Print the whole listing again exactly as it stands, leaving out any images.

RECORD EXCERPTS =
******************************

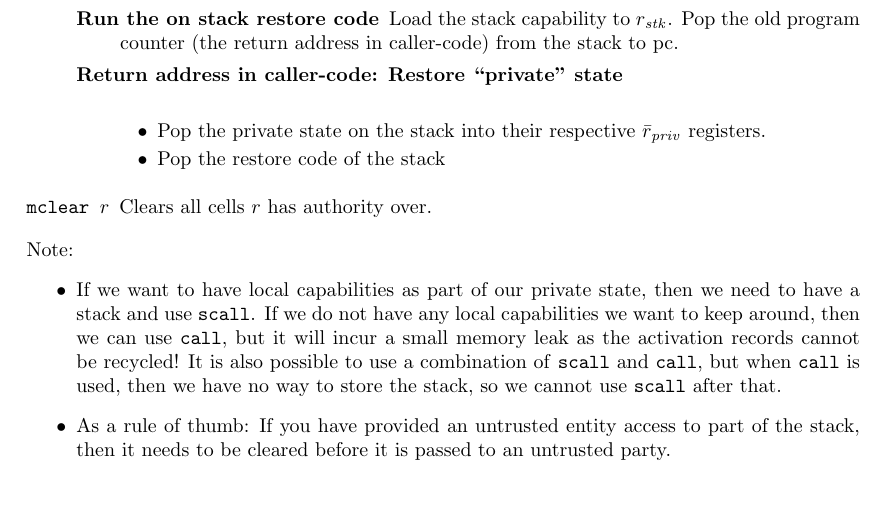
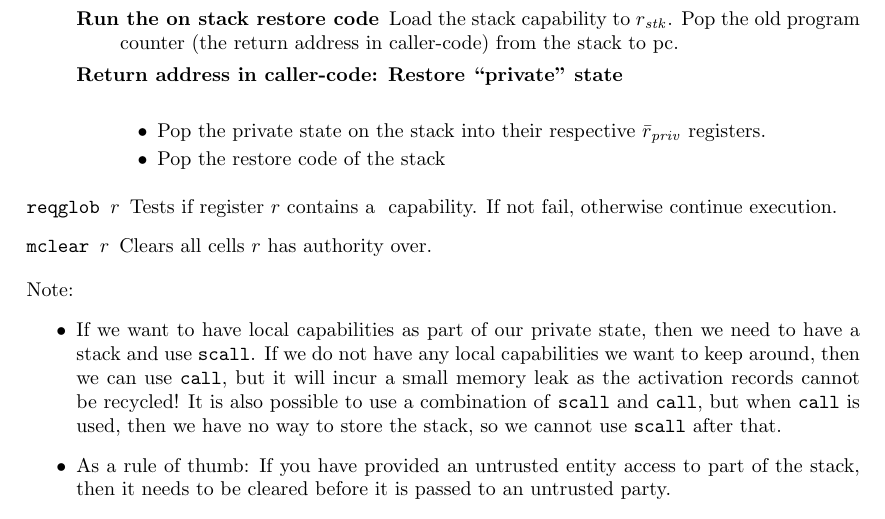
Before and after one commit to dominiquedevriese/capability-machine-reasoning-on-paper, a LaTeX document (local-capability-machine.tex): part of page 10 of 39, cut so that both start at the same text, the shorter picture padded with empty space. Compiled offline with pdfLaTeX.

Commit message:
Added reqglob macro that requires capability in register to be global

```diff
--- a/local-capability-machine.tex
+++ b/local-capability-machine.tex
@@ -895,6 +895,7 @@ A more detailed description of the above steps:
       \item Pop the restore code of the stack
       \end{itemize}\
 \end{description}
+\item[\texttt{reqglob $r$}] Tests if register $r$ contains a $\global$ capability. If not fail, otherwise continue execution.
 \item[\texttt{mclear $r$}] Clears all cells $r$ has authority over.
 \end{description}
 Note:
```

******************************

RESPONSE TO THE TASK =
Before and after one commit to dominiquedevriese/capability-machine-reasoning-on-paper, a LaTeX document (local-capability-machine.tex): part of page 10 of 39, cut so that both start at the same text, the shorter picture padded with empty space. Compiled offline with pdfLaTeX.

Commit message:
Added reqglob macro that requires capability in register to be global

```diff
--- a/local-capability-machine.tex
+++ b/local-capability-machine.tex
@@ -895,6 +895,7 @@ A more detailed description of the above steps:
       \item Pop the restore code of the stack
       \end{itemize}\
 \end{description}
+\item[\texttt{reqglob $r$}] Tests if register $r$ contains a $\global$ capability. If not fail, otherwise continue execution.
 \item[\texttt{mclear $r$}] Clears all cells $r$ has authority over.
 \end{description}
 Note:
```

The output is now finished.